Built in 1881, Lucy The Elephant was designed at the whim of James V. Lafferty, an Irish immigrant and real estate developer who purchased beach property in the South Atlantic City area of Margate City. The sculpture was meant to attract visitors and property buyers to his holdings to increase his already impressive wealth. Lafferty enlisted the help of a Philadelphia architect named William Free to design Lucy The Elephant, sometimes touted as the eighth world wonder.
Lucy The Elephant was completed in 1881 by a Philadelphia contractor at a reported cost of almost $38,000, a veritable fortune in those times. Soon after Lafferty applied for and received a U.S. Government patent to protect his idea from the would-be copy-cats of Lafferty’s eight world wonder.
It wasn’t too many years later that Lafferty found he had over extended himself financially and was forced to offer Lucy The Elephant for sale to a Philadelphia man named Anton Gertzen who purchased her in 1887. It was John Gertzen, the son of Anton, who eventually made use of Lucy The Margate Elephant by charging visitors 10 cents a piece to tour her insides and take in the view from the observatory. In 1902 Lucy The Elephant was even rented out for use as a summer home by an English doctor and his family, and some years later was also utilized as a tavern! During this time Lucy The Margate Elephant endured many hardships, including a hurricane, and was also nearly burned down by a careless patron in her tavern days.

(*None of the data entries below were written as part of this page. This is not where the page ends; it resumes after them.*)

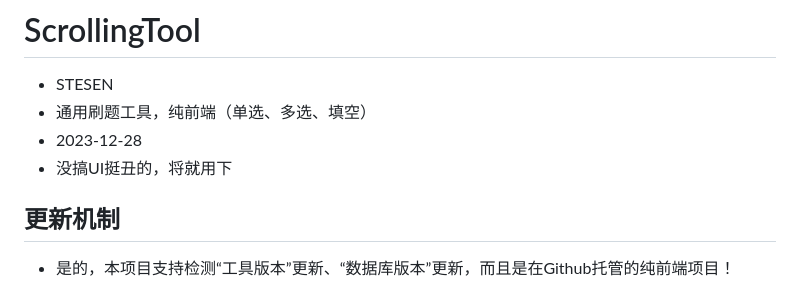
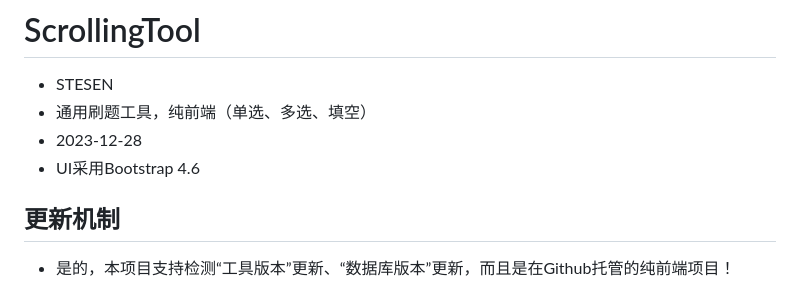
Before and after one commit to iSTESEN/ScrollingTool, a Markdown page: README.md, the part around the change. Drawn GitHub-style.

```diff
--- a/README.md
+++ b/README.md
@@ -2,7 +2,7 @@
 - STESEN
 - 通用刷题工具，纯前端（单选、多选、填空）
 - 2023-12-28
-- 没搞UI挺丑的，将就用下
+- UI采用Bootstrap 4.6
 
 ## 更新机制
 - 是的，本项目支持检测“工具版本”更新、“数据库版本”更新，而且是在Github托管的纯前端项目！
```
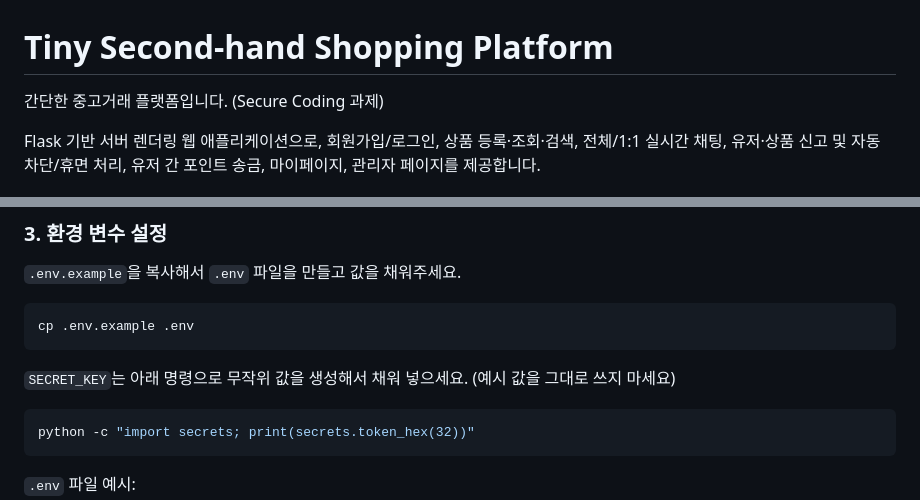
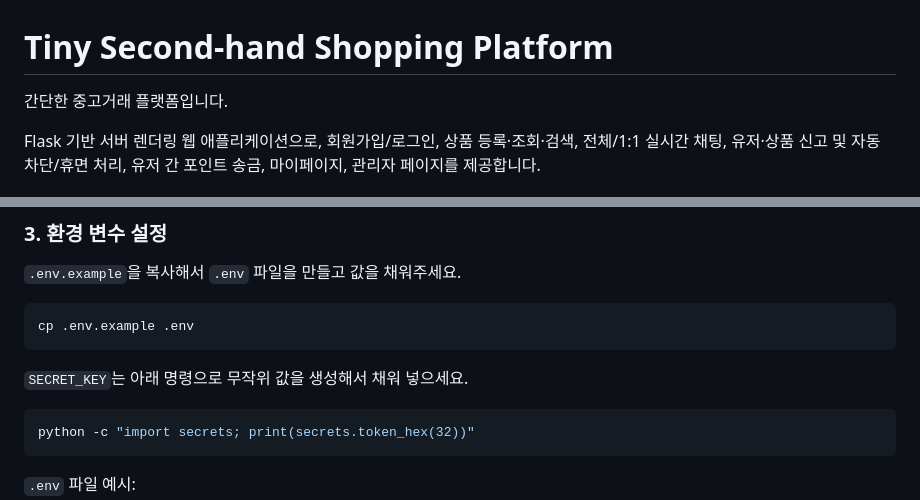
Before and after one commit to yujinson1231/secondhand-platform, a Markdown page: README.md, 2 parts joined by grey strips. Drawn GitHub-style.

Commit message:
Fix formatting and punctuation in README.md

````diff
--- a/README.md
+++ b/README.md
@@ -1,6 +1,6 @@
 # Tiny Second-hand Shopping Platform
 
-간단한 중고거래 플랫폼입니다. (Secure Coding 과제)
+간단한 중고거래 플랫폼입니다.
 
 Flask 기반 서버 렌더링 웹 애플리케이션으로, 회원가입/로그인, 상품 등록·조회·검색, 전체/1:1 실시간 채팅,
 유저·상품 신고 및 자동 차단/휴면 처리, 유저 간 포인트 송금, 마이페이지, 관리자 페이지를 제공합니다.
@@ -62,7 +62,7 @@ pip install -r requirements.txt
 cp .env.example .env
 ```
 
-`SECRET_KEY`는 아래 명령으로 무작위 값을 생성해서 채워 넣으세요. (예시 값을 그대로 쓰지 마세요)
+`SECRET_KEY`는 아래 명령으로 무작위 값을 생성해서 채워 넣으세요.
 
 ```bash
 python -c "import secrets; print(secrets.token_hex(32))"
````
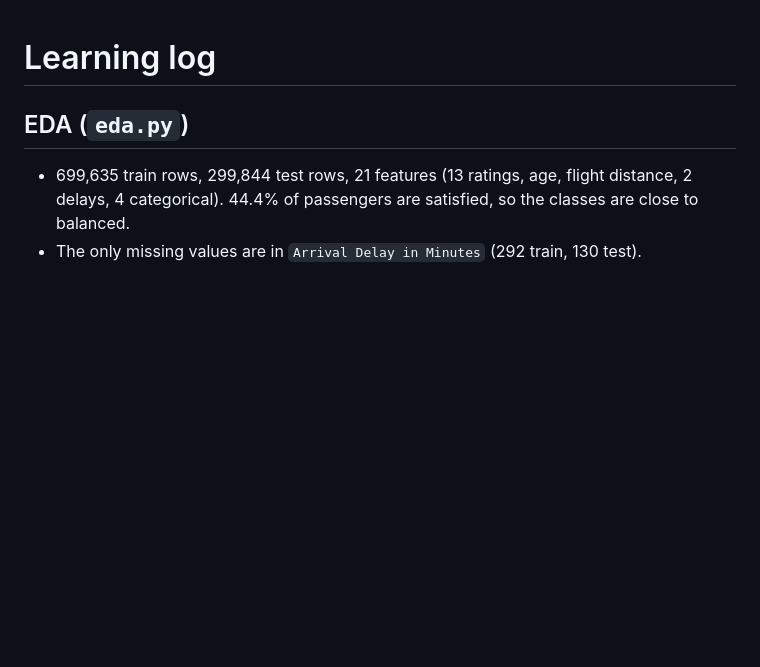
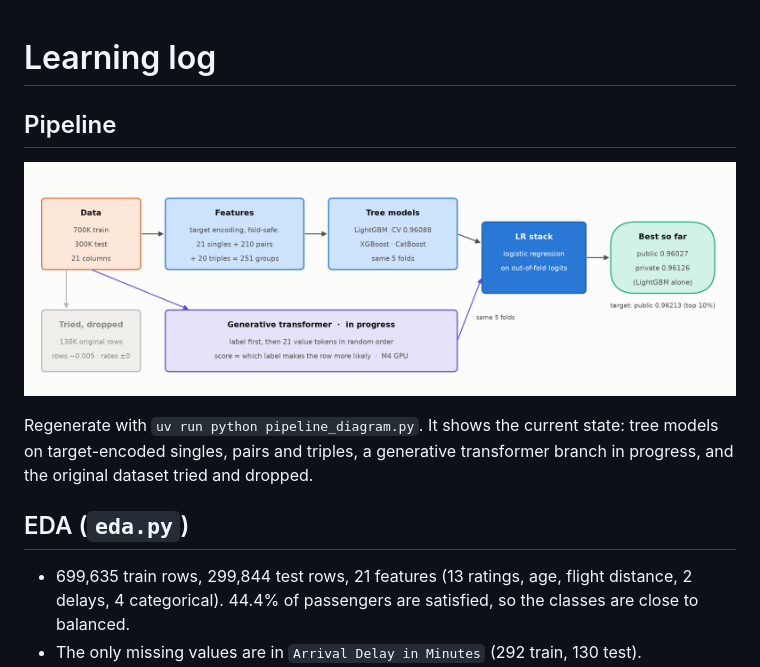
Before and after one commit to kunatastic/Kaggle-s6ep10, a Markdown page: NOTES.md, the part around the change. GitHub-like rendering; pictures changed too: figures/pipeline.png (added); blank space fills up the shorter version.

```diff
--- a/NOTES.md
+++ b/NOTES.md
@@ -1,4 +1,10 @@
 # Learning log
+
+## Pipeline
+
+![Our pipeline](figures/pipeline.png)
+
+Regenerate with `uv run python pipeline_diagram.py`. It shows the current state: tree models on target-encoded singles, pairs and triples, a generative transformer branch in progress, and the original dataset tried and dropped.
 
 ## EDA (`eda.py`)
 
```
Also changed, not shown: 1 other file.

It was in 1970 that Lucy The Elephant Atlantic City was moved to the Atlantic City Boardwalk where she currently resides. In 1974 she was re-opened to the public and was later lovingly restored by Westfield Architects & Preservation Consultants. Lucy The Margate Elephant is now open to the public in all her pachyderm glory. Tours begin every thirty minutes at the top and bottom of the hour, where visitors can wind there way through her 90 ton interior to the top of her observatory and enjoy a stunning view of the Atlantic City Boardwalk, and the New Jersey shore. Inside Lucy The Elephant you will find a wonderful gift shop with a variety of fantastic kitsch items for purchase to commemorate your visit to this eighth world wonder.
Over the years, Lucy has been used as a restaurant, office building, cottage and tavern; now that’s what i call a versatile elephant!